"So if I'm driving down Lowell Point Road, and I happen to look up and see another slide coming, do I just accelerate?" I ask this to Nick as we sit at the kitchen table on a school night, drinking wine, and talking about the day after the kids have finally fallen asleep.
"Yeah. Or stop before the slide if you can."
Avalanche Driving 101
Not your every day commuter conversation-- but part of our new reality out here on Lowell Point.
Lowell Point Road, the only route from our cabin to town, is carved from the side of the mountain, a weaving gravel line, just barely two cars wide, between mountain cliffs and the icy water of Resurrection Bay.
Do Not Stop, Avalanche Zone, Next Two Miles, a sign reads.
How often do we ignore this warning?
Stopping and rolling down the windows, to say hello to the family of sea lions that seems just as curious about our orange Honda Element as we are about them.
Or the sea otters floating on their backs eating muscles.
And so many birds: Eiders, Puffins, Eagles, Harlequins, Cormorants, Mures, Kittiwakes...
"Look for whales," we say, after hearing others spotted a pod of Orcas in the bay.
Sometimes I just stop to take pictures of a sky that changes before my eyes-- free art, therapy, drugs, religion. Better than...
I'm more aware of the warning printed on that yellow sign after an avalanche closed the road, sometime during Nick's lunch hour, for all we know minutes before he attempted to drive back to the office, a slide higher than his tall truck (with a step on the side so us shorter folks can reach the cab), a wet heavy snow pile across the only route to town, chunks floating in the ocean as the Orcas swam away.
This left Nick and I on one side of the avalanche, and our two children, unaware, sitting in their respective classrooms, on the other side of the white berm.
We called friends in town. Made a plan. Biked to the big snow pile and watched as a brave backhoe operator began the process of digging out the road.
A couple hours later, one lane opened and we were all reunited in the small cabin we call home.
"We're not really living a normal life," Nick had said to me, before the avalanche, as we talked about David's driveway, that next year will also be ours, over half a mile long, and only accessible via snow machine for days when we have winters like this one, with snow upon snow upon snow...
For once, the words "normal" and "not" weren't connected to our oldest child, our son Elias who walks with the help of forearm crutches, with limited sight, who experiences autism, and who just happens to love shoveling snow.

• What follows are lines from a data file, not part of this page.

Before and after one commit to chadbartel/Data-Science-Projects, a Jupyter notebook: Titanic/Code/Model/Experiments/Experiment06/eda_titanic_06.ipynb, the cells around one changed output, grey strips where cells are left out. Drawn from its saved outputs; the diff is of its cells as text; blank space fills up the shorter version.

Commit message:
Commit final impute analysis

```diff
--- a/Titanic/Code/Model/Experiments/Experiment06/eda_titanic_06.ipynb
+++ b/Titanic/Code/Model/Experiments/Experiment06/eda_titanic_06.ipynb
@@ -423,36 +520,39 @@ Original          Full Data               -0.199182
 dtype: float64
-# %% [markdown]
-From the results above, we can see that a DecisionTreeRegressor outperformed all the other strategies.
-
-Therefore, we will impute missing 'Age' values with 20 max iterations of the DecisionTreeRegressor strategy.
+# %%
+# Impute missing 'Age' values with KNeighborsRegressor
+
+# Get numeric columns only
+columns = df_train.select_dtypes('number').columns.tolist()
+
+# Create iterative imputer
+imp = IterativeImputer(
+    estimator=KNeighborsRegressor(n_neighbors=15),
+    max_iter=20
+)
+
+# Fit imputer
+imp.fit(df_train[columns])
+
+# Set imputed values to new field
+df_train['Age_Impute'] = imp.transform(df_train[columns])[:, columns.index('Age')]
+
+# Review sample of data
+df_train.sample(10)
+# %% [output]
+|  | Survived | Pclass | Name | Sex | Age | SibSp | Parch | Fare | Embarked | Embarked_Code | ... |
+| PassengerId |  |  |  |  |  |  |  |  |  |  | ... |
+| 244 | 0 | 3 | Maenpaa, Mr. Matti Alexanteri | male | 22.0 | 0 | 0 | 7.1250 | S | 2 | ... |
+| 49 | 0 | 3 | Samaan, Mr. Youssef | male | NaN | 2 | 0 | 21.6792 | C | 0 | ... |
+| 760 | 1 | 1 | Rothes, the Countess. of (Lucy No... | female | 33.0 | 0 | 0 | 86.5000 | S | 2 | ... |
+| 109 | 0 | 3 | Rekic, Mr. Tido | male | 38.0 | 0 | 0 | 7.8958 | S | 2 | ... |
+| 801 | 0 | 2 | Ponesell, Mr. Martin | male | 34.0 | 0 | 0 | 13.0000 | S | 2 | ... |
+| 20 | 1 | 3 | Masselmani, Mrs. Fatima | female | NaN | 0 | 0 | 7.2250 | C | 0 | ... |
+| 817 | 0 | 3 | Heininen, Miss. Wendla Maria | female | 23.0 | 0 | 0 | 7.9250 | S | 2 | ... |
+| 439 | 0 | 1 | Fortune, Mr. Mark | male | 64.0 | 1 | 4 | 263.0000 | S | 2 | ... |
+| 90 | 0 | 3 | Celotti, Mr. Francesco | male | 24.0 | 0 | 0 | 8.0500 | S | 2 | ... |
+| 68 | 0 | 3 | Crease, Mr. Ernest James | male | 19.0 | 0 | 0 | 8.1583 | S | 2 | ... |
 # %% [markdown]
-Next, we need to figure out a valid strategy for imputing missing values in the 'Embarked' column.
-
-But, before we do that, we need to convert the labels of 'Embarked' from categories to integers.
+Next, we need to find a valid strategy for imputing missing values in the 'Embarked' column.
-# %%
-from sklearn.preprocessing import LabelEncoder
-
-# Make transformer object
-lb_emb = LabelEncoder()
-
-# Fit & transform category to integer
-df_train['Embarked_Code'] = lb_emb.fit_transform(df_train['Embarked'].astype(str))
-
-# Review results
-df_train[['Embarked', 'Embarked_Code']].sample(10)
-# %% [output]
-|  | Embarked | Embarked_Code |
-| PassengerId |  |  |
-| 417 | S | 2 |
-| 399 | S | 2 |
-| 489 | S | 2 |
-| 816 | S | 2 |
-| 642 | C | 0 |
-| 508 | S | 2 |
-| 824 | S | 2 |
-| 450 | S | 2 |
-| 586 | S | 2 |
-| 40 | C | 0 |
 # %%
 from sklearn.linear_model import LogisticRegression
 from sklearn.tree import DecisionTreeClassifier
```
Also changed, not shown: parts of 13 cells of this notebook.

Add our boy to the equation, and our plan to build a home on the edge of civilization and wilderness, off the grid, on the side of mountain, at the end of the road (a fallible one), is far from normal.
But what is normal these days?
You know that feeling of walking on a heavy snow pack, never knowing if your boots will stay on top of the crust or if the next step will find you mid-thigh or hip high in snow?
Cautious step, cautious step, stuck in a hole.
That's the way the world feels these days. Our new normal.
I wake up and wonder: What awful headline will be in the news today? What crazy thing will he say? Whats next?
And then I get out of bed, put on my blue fleece bathrobe, and climb down the ladder from the loft.
I kiss Nick and say, "Good morning." We hold each other for a few heartbeats.
I pour myself a cup of coffee with a sprinkle of cinnamon and almond milk, put bread in the toaster for Olive, a tortilla with cheese and salmon in the frying pan for Elias.
I make sure their snow-pants, gloves, hats, and lunches get into their backpacks.
I listen to NPR, check email, Facebook, CNN, the Anchorage Daily News, reading only headlines as I prepare for the day.
I breathe and write in my head.
I falter between angst for the future and compassion for the moment. Between being informed and looking at the snow on the Spruce bows.
Between hope and worry for my children.
Between poetry and prose.
And the snow, it just keeps falling.
A white slate, tragic, stunning, ordinary--a portent perhaps, or a blessing.